§ Your objective
Write out the following records exactly, each one in full.

§ Change listing data
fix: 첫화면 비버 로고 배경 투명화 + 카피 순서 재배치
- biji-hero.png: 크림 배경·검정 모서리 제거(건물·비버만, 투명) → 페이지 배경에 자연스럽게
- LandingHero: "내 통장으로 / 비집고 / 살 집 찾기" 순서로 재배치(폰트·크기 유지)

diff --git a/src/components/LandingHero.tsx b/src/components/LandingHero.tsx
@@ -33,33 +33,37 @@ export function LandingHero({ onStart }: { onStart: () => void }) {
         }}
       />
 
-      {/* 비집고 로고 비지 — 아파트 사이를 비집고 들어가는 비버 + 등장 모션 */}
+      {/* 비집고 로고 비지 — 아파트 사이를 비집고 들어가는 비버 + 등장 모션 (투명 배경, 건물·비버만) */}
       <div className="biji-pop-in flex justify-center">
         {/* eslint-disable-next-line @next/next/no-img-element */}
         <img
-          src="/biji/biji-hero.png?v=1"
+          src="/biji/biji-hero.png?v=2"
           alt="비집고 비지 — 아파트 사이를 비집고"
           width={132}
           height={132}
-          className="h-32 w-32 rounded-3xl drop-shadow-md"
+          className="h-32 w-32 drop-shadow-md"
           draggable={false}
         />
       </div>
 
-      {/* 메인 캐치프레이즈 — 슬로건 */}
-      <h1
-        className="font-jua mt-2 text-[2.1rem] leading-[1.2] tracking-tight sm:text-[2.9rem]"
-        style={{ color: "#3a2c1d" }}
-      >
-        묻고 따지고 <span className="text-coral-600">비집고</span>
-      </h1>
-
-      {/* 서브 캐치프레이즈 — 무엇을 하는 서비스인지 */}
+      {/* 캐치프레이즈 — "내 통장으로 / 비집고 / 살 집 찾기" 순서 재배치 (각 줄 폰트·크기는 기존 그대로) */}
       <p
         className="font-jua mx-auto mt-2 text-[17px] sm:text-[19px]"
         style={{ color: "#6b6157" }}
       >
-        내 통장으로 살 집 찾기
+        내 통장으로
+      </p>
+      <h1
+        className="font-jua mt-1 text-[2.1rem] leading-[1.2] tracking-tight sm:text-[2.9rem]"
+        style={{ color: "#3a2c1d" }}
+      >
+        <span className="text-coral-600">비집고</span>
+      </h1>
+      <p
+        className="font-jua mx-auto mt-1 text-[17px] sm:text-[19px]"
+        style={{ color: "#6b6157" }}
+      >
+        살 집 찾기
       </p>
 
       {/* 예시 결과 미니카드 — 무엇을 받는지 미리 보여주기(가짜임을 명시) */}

§ Exercise result
fix: 첫화면 비버 로고 배경 투명화 + 카피 순서 재배치
- biji-hero.png: 크림 배경·검정 모서리 제거(건물·비버만, 투명) → 페이지 배경에 자연스럽게
- LandingHero: "내 통장으로 / 비집고 / 살 집 찾기" 순서로 재배치(폰트·크기 유지)

diff --git a/src/components/LandingHero.tsx b/src/components/LandingHero.tsx
@@ -33,33 +33,37 @@ export function LandingHero({ onStart }: { onStart: () => void }) {
         }}
       />
 
-      {/* 비집고 로고 비지 — 아파트 사이를 비집고 들어가는 비버 + 등장 모션 */}
+      {/* 비집고 로고 비지 — 아파트 사이를 비집고 들어가는 비버 + 등장 모션 (투명 배경, 건물·비버만) */}
       <div className="biji-pop-in flex justify-center">
         {/* eslint-disable-next-line @next/next/no-img-element */}
         <img
-          src="/biji/biji-hero.png?v=1"
+          src="/biji/biji-hero.png?v=2"
           alt="비집고 비지 — 아파트 사이를 비집고"
           width={132}
           height={132}
-          className="h-32 w-32 rounded-3xl drop-shadow-md"
+          className="h-32 w-32 drop-shadow-md"
           draggable={false}
         />
       </div>
 
-      {/* 메인 캐치프레이즈 — 슬로건 */}
-      <h1
-        className="font-jua mt-2 text-[2.1rem] leading-[1.2] tracking-tight sm:text-[2.9rem]"
-        style={{ color: "#3a2c1d" }}
-      >
-        묻고 따지고 <span className="text-coral-600">비집고</span>
-      </h1>
-
-      {/* 서브 캐치프레이즈 — 무엇을 하는 서비스인지 */}
+      {/* 캐치프레이즈 — "내 통장으로 / 비집고 / 살 집 찾기" 순서 재배치 (각 줄 폰트·크기는 기존 그대로) */}
       <p
         className="font-jua mx-auto mt-2 text-[17px] sm:text-[19px]"
         style={{ color: "#6b6157" }}
       >
-        내 통장으로 살 집 찾기
+        내 통장으로
+      </p>
+      <h1
+        className="font-jua mt-1 text-[2.1rem] leading-[1.2] tracking-tight sm:text-[2.9rem]"
+        style={{ color: "#3a2c1d" }}
+      >
+        <span className="text-coral-600">비집고</span>
+      </h1>
+      <p
+        className="font-jua mx-auto mt-1 text-[17px] sm:text-[19px]"
+        style={{ color: "#6b6157" }}
+      >
+        살 집 찾기
       </p>
 
       {/* 예시 결과 미니카드 — 무엇을 받는지 미리 보여주기(가짜임을 명시) */}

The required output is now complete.